Football coaches use creative ways and plays to expand their teams
Aug 20, 2019 12:18PM
By Greg James
The number of high school football players has decreased steadily recently; recruiting, multiple sporting opportunities and cost are contributing factors. (Photo courtesy of West Jordan football)
By Greg James | [email protected]
The problems facing high school football do not seem to be going away, according to new data released by the National Federation of State High School Associations. Neither is the downward trend in participation.
“Where are my lineman?” Kearns High School’s line coach Shawn Teo asked. “We don’t have the same number of kids playing football as we have had.”
In the past decade, according to NFHS data, football participation has dropped by nearly 6%. Many local coaches have experienced that trend.
“We have had a handful of seniors come back for this season. I think our numbers are settling,” Hunter head coach Tarell Richards said. “We have tried to keep everyone involved year-round. They will want to stay if they build friendships with coaches and other players. Football is dying; our west side schools are battling the same things.”
Transfers to other schools is one thing that has affected schools in the past.
“We had kids in the past leave for football season and then transfer back for the spring so they can graduate with their friends,” Richards said.
This is a problem many schools experience.
“I want to develop only the talent here in Riverton and only those kids,” Riverton High head coach Jody Morgan said. “I don’t want other teams to steal my kids.”
The Silverwolves coaches count 12 players that have left their program to attend other schools.

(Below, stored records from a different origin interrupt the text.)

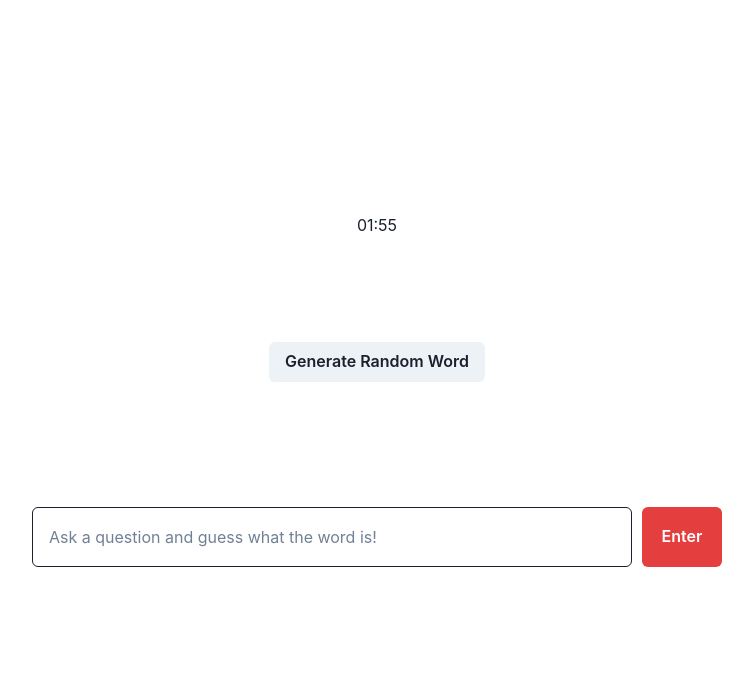
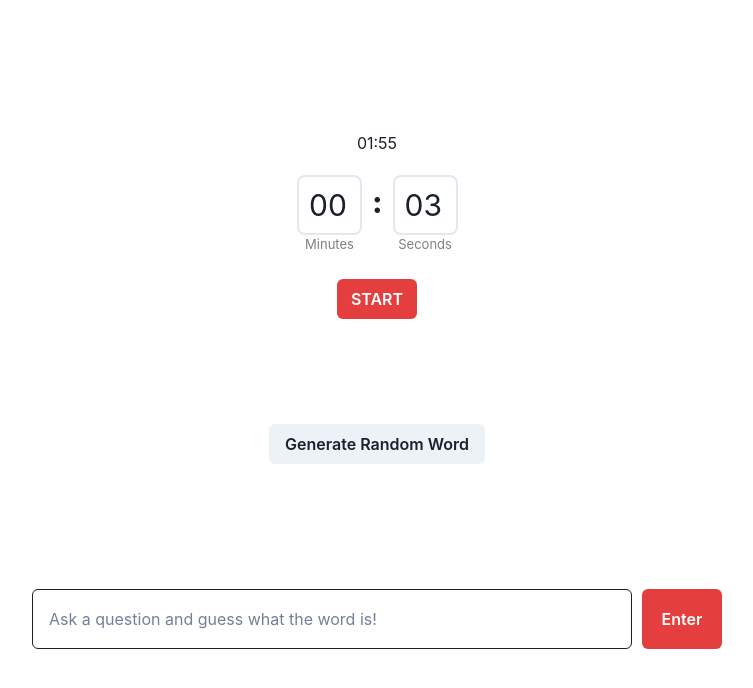
Before and after one commit to jiwonmik/SMILE-Guess-What-Game, a React (Vite) app: page / in a window 1280 px wide. Shown: the top 688 px of the page, without its empty margins (263-1016 px from the left). Built offline with nearby package versions, Linux system fonts and the light colour scheme.

Commit message:
feat: SetTimer component for setting timer 1. Two inputs: Minutes, Seconds

```diff
--- a/src/components/Instructor.tsx
+++ b/src/components/Instructor.tsx
@@ -13,6 +13,7 @@ import {
 
 import useGame from '../hooks/useGame';
 import useGuessWord from '../hooks/useGuessWord';
+import SetTimer from './SetTimer';
 
 const GuessBox = styled(motion.div)`
   display: flex;
@@ -31,6 +32,8 @@ function Instructor() {
   };
 
   return (
+    <>
+      <SetTimer />
       <GuessBox>
         {game ? (
           <>
@@ -69,6 +72,7 @@ function Instructor() {
           <Button onClick={start}>Generate Random Word</Button>
         )}
       </GuessBox>
+    </>
   );
 }
 
--- /dev/null
+++ b/src/components/SetTimer.tsx
@@ -0,0 +1,87 @@
+import { Button } from '@chakra-ui/react';
+import { useState } from 'react';
+import styled from 'styled-components';
+import useTimer from '../hooks/useTimer';
+
+const VWrapper = styled.div`
+  display: flex;
+  flex-direction: row;
+  width: 200px;
+  justify-content: space-between;
+  padding: 10px;
+`;
+
+const HWrapper = styled.div`
+  display: flex;
+  flex-direction: column;
+  width: 170px;
+  justify-content: space-between;
+  padding: 10px;
+`;
+
+const TimerInput = styled.input`
+  display: flex;
+  border-width: 2px;
+  border-radius: 8px;
+  width: 65px;
+  height: 60px;
+  padding: 10px;
+  font-size: 30px;
+`;
+
+const Text = styled.h2`
+  display: flex;
+  justify-content: center;
+  font-size: 13px;
+  margin-bottom: 5px;
+  color: grey;
+`;
+
+const SetTimer = () => {
+  const { timerOn } = useTimer();
+  const [minutes, setMinutes] = useState(0);
+  const [seconds, setSeconds] = useState(3);
+
+  const validateTime = (time: number) => {
+    return time <= 60;
+  };
+
+  return (
+    <>
+      <VWrapper>
+        <HWrapper>
+          <TimerInput
+            className="minutes"
+            type="text"
+            value={minutes < 10 ? `0${minutes}` : minutes}
+            onChange={(e) => {
+              if (validateTime(Number(e.target.value))) {
+                setMinutes(Number(e.target.value));
+              }
+            }}
+          />
+          <Text>Minutes</Text>
+        </HWrapper>
+        <h1 style={{ display: 'flex', fontSize: 30, fontWeight: 800, marginTop: 15 }}>:</h1>
+        <HWrapper>
+          <TimerInput
+            className="seconds"
+            type="text"
+            value={Number(seconds) < 10 ? `0${seconds}` : seconds}
+            onChange={(e) => {
+              if (validateTime(Number(e.target.value))) {
+                setSeconds(Number(e.target.value));
+              }
+            }}
+          />
+          <Text>Seconds</Text>
+        </HWrapper>
+      </VWrapper>
+      <Button colorScheme="red" w="80px" onClick={() => timerOn(minutes, seconds)}>
+        START
+      </Button>
+    </>
+  );
+};
+
+export default SetTimer;
```
Lines whose indentation alone changed are shown as unchanged.
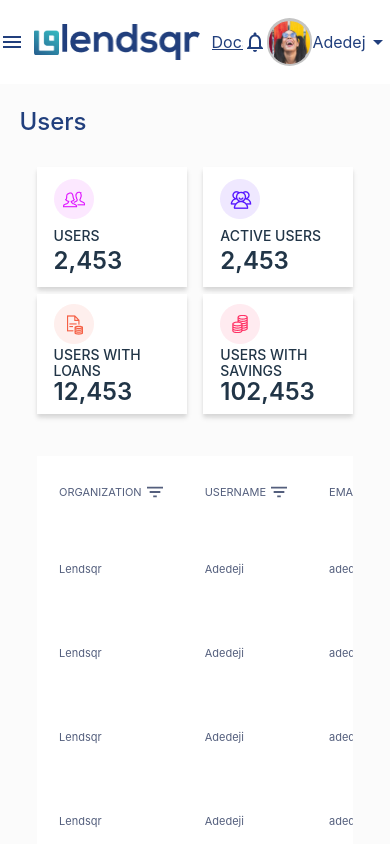
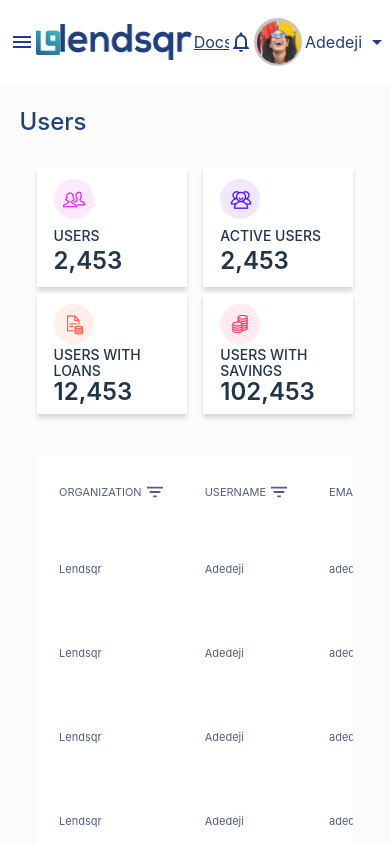
Before and after one commit to MalachyCode/lendsqr-fe-test, a React (Vite) app: page /dashboard in a window 390 px wide. Built offline with nearby package versions, Linux system fonts and the light colour scheme; the HTML template or start-up script is replaced by a standard one.

Commit message:
Styling bottom of the sidebar, updating paddings and margins for top bar on small screens, adding pointer cursor to the page numbers at the bottom of the dashboard.

```diff
--- a/src/pages/Dashboard/Dashboard.scss
+++ b/src/pages/Dashboard/Dashboard.scss
@@ -18,6 +18,7 @@
       height: 100%;
       display: flex;
       align-items: center;
+      padding-left: 10px;
 
       .hamburger {
         color: #213f7d;
@@ -57,7 +58,8 @@
       }
 
       @media (max-width: 768px) {
-        width: calc(47% - 10px);
+        width: calc(43% - 10px);
+        padding-left: 3px;
       }
 
       @media (min-width: 576px) and (max-width: 768px) {
@@ -120,13 +122,15 @@
       }
 
       @media (max-width: 768px) {
-        width: 47%;
+        width: 51%;
+        padding-left: 2px;
       }
 
       @media (min-width: 576px) and (max-width: 768px) {
         width: calc(33% - 10px);
       }
     }
+
     .top-center {
       width: calc(35% - 10px);
       height: 100%;
@@ -213,7 +217,7 @@
 
           .center {
             p {
-              padding: 0;
+              padding: 5px 0;
               margin: 0;
               color: #213f7d;
               font-size: 16px;
@@ -287,7 +291,7 @@
             overflow: hidden;
 
             p {
-              padding: 0;
+              padding: 5px 0;
               margin: 0;
               color: #213f7d;
               font-size: 16px;
@@ -295,6 +299,17 @@
               overflow: hidden;
             }
           }
+        }
+      }
+
+      .sidebar-bottom {
+        padding: 5px 0;
+        margin: 65px 0 0 0;
+        border-top: 1px solid rgb(33, 63, 125, 0.1);
+
+        .version {
+          margin: 10px 0 0 12%;
+          color: #213f7d;
         }
       }
 
@@ -409,7 +424,6 @@
         .table-container {
           width: 90%;
           height: 600px;
-          background: orange;
           margin: auto;
           margin-top: 30px;
           position: relative;
@@ -547,7 +561,6 @@
 
                 &.menu-column {
                   width: 10%;
-                  background: pink;
                 }
               }
             }
@@ -601,7 +614,6 @@
                 &.menu-column {
                   width: 10%;
                   position: relative;
-                  background: pink;
 
                   .column-body {
                     // position: absolute;
@@ -719,6 +731,10 @@
 
               div {
                 margin: 0 10px;
+                span {
+                  margin: 0 2.5px;
+                  cursor: pointer;
+                }
               }
 
               img {
```
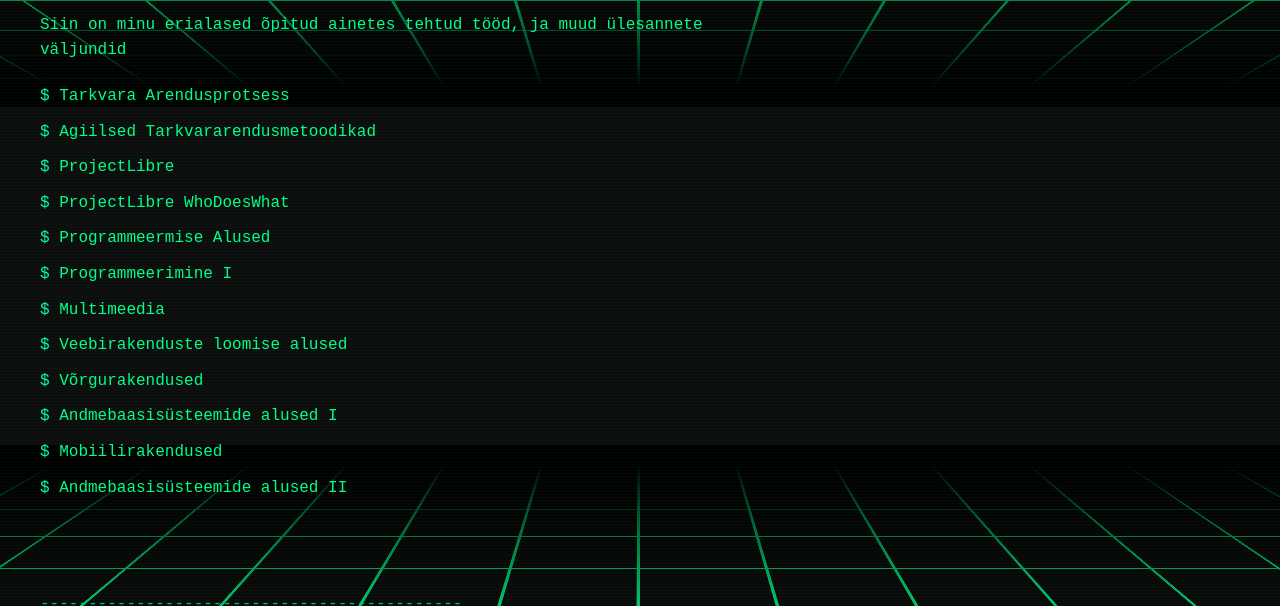
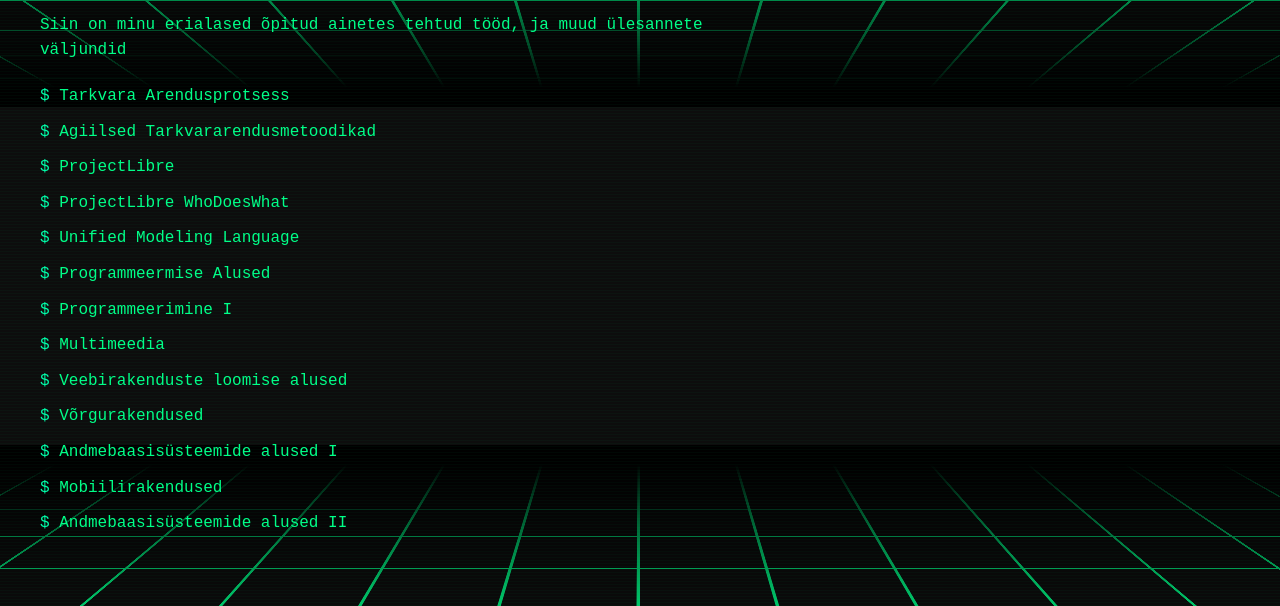
Before and after one commit to Dualifyy/TarkvaraArendusprotsessTARpe24EnriqueNiit, a plain HTML site: page index.html in a window 1280 px wide. Shown: the part 124-730 px from the top of the page. Drawn offline with Linux system fonts and the light colour scheme.

Commit message:
ii update index html
yearrr

```diff
--- a/index.html
+++ b/index.html
@@ -29,6 +29,7 @@
         <li><a href="./Agiilsed/index.html">Agiilsed Tarkvararendusmetoodikad</a></li>
         <li><a href="./Projektihaldus/projectdetails.html">ProjectLibre</a></li>
         <li><a href="./Projektihaldus/whodoeswhat.html">ProjectLibre WhoDoesWhat</a></li>
+        <li><a href="./UML/uml.html">Unified Modeling Language</a></li>
         <li>Programmeermise Alused</li>
         <li>Programmeerimine I</li>
         <li>Multimeedia</li>
```
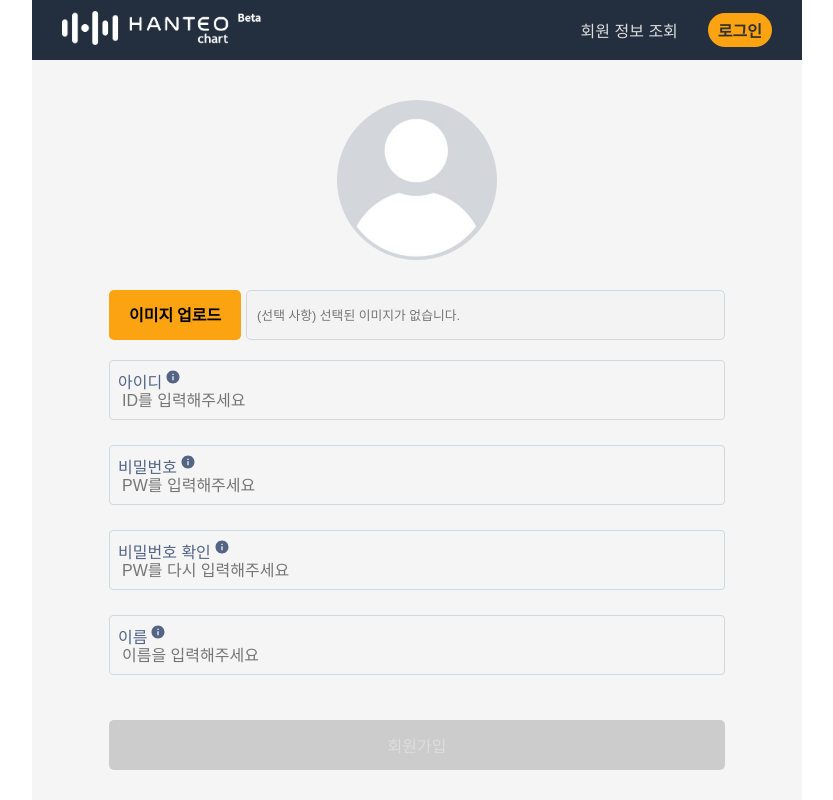
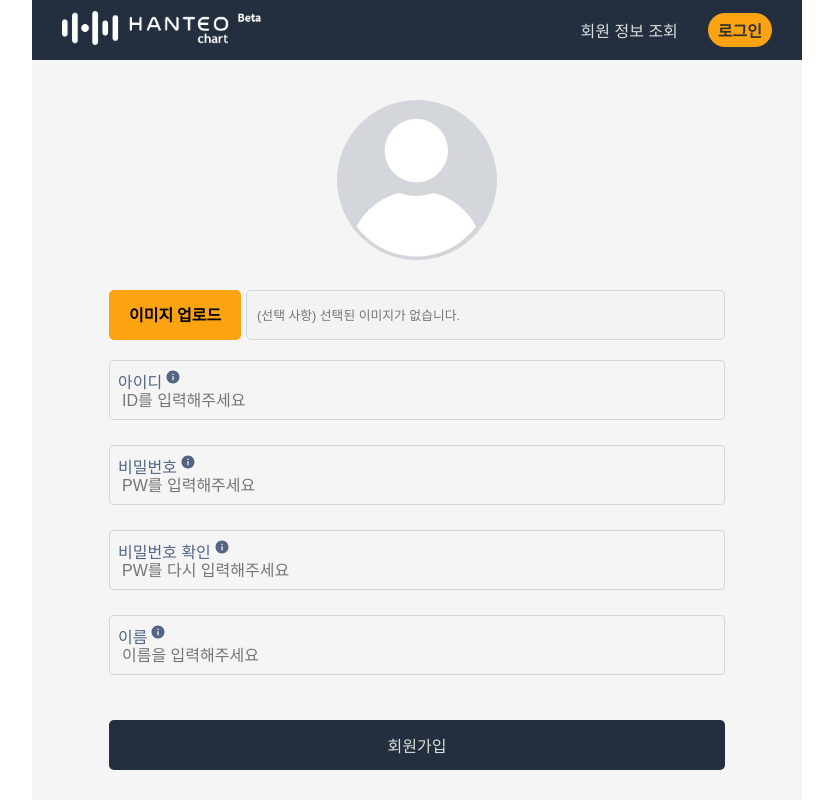
Before and after one commit to HWAHAEBANG/react-query-based-signup, a React (Create React App) app: page /signup in a window 1280 px wide. Shown: the whole page, without its empty margins (223-1056 px from the left). Built offline with nearby package versions, Linux system fonts and the light colour scheme; a web font is replaced by a local one.

Commit message:
feat: 요청 3회 실패시 에러 페이지로 리다이렉팅 구현

```diff
--- a/src/pages/ErrorPage.module.scss
+++ b/src/pages/ErrorPage.module.scss
@@ -0,0 +1,12 @@
+.main {
+    height: 100vh;
+    display: flex;
+    flex-direction: column;
+    justify-content: center;
+    align-items: center;
+
+    p {
+        text-align: center;
+        font-size: 1.5rem;
+    }
+}
--- a/src/pages/ErrorPage.tsx
+++ b/src/pages/ErrorPage.tsx
@@ -1,5 +1,6 @@
 import { useEffect, useState } from "react";
 import { useNavigate } from "react-router-dom";
+import styles from './ErrorPage.module.scss'
 
 const ErrorPage = () => {
   const navigator = useNavigate()
@@ -25,7 +26,7 @@ const ErrorPage = () => {
     }, []);
 
   return (
-    <main>
+    <main className={styles.main}>
       {viewPortError && (
         <div>
            <p>지원하지 않는 해상도입니다.</p>
--- a/src/pages/SigninPage.tsx
+++ b/src/pages/SigninPage.tsx
@@ -1,4 +1,4 @@
-import { useState, FormEvent } from "react"
+import { useState, FormEvent, useRef } from "react"
 import { useNavigate } from "react-router-dom"
 import styles from "./SigninPage.module.scss"
 import { validation } from "utils/validation"
@@ -10,6 +10,9 @@ import useAuth from "hooks/useAuth"
 const SigninPage = () => {
     const navigate = useNavigate()
     const [ form, setForm ] = useState<SigninForm>({id: '', pw: ''})
+    const attemptCount = useRef(0)
+
+   if(attemptCount.current >= 3) navigate('/error')
 
     const { signinMutation } = useAuth(form.id)
 
@@ -22,6 +25,7 @@ const SigninPage = () => {
         if(!form.id) return alert('아이디를 입력해주세요.')
         if(!form.pw) return alert('비밀번호를 입력해주세요.')
         signinMutation.mutate(form);
+        attemptCount.current += 1
     }
 
     return (
--- a/src/pages/SignupPage.tsx
+++ b/src/pages/SignupPage.tsx
@@ -1,4 +1,4 @@
-import { useState, FormEvent } from "react"
+import { useState, FormEvent, useRef } from "react"
 import { useNavigate } from "react-router-dom"
 import styles from "./SignupPage.module.scss"
 import ProfileImg from "components/common/ProfileImg"
@@ -7,23 +7,31 @@ import InputBox from "components/common/InputBox"
 import RegularButton from "components/common/RegularButton"
 import { SignupForm } from "types/signupType"
 import useAuth from "hooks/useAuth"
+import { vaidationChecker } from "utils/validationChecker"
 
 const SignupPage = () => {
     const navigate = useNavigate()
     const [ form, setForm ] = useState<SignupForm>({id: '', pw: '', pwCheck:'', name:'', profileImg:''})
     const { signupMutation } = useAuth(form.id)
+    const attemptCount = useRef(0)
+
+   if(attemptCount.current >= 2) navigate('/error')
+   console.log(attemptCount.current);
+
 
     const moveToSignin = () => {
         navigate('/signup')
     }
 
-    const {id, pw, pwCheck, name} = form
-    const allNotEmpty = Object.values({id, pw, pwCheck, name}).some(value => value === '');
+    const everyValidation = vaidationChecker(form)
 
     const handleSubmit = (e:FormEvent<HTMLFormElement> ) => {
         e.preventDefault()
+        attemptCount.current += 1
+        if(!everyValidation) return alert('입력값 형식을 준수해주세요. 3번 실패시 에러 발생')
         signupMutation.mutate(form)
     }
+
 
     return (
         <form className={styles.signupForm} onSubmit={handleSubmit}>
@@ -66,7 +74,7 @@ const SignupPage = () => {
                 <RegularButton
                     onClick={moveToSignin}
                     type="submit"
-                    disabled={allNotEmpty}
+                    // disabled={!everyValidation}
                 >
                     회원가입
                 </RegularButton>
--- a/src/utils/validation.ts
+++ b/src/utils/validation.ts
@@ -1,4 +1,9 @@
-export const validation = {
+interface Validation {
+    [key: string]: { description: string; validationMessage: string; validator(inputValue: any): boolean; }[];
+}
+
+
+export const validation:Validation = {
     id : [
         {
             description: '이메일 형식 준수',
--- /dev/null
+++ b/src/utils/validationChecker.ts
@@ -0,0 +1,13 @@
+import { SignupForm } from "types/signupType";
+import { validation } from "./validation"
+
+export const vaidationChecker = (form: SignupForm) => {
+
+    const keys = Object.keys(validation)
+
+    const result = keys.map((item)=>{
+        return validation[item].every(i => i.validator(form))
+        })
+
+    return result.every(item => item === true)
+}
```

“We have had other varsity coaches approach my athletes,” Morgan said. “I feel like some coaches treat it like the ‘Pirates of the Caribbean’; they think these are guidelines and not rules. The UHSAA needs to stop going after individual kids and go after the programs that are doing it.”
Cost, single-sport specialization and injuries are other concerns players and parents have with football. Some coaches believe it is important to creatively find opportunities for kids to play.
Hunter High has tried to hire coaches that know the community or have been part of the Wolverines’ football team in the past.
“We have coaches that believe in the community,” Richards said. “They are born and raised here. That builds trust with parents and players.”
The coaches have also changed practice plans to prevent injury by training in helmets only one day a week. They also try to find more chances for the kids to play.
“The kids that don’t play on Friday night always play on Thursday in the sub-varsity game,” Richards said.” We can’t play them two days in a row. It is not responsible because of the injury possibility.”
Preparing the players mentally and physically is an important part of keeping kids on the field.
“Kids nowadays have ADD (attention deficit disorder); they want to do what has success,” Richards said. “Whether that is another team, another sport or school program. We have to be creative.”
Riverton High players are becoming more involved in the youth programs.
“We attend little league games,” Morgan said. “We host a youth camp and are constantly trying to build a good relationship. We sell to the parents that we want to build good football players and great young men. Football is hard, and we try to relate it to everyday life.”
Richards pointed out he thinks the UHSAA is trying to help. They have recently realigned regions encouraging more rivalries.
“I think the new regions are good because we are now playing kids that have the same demographics,” he said. “I think the UHSAA has got it right with realignment. It makes it exciting.”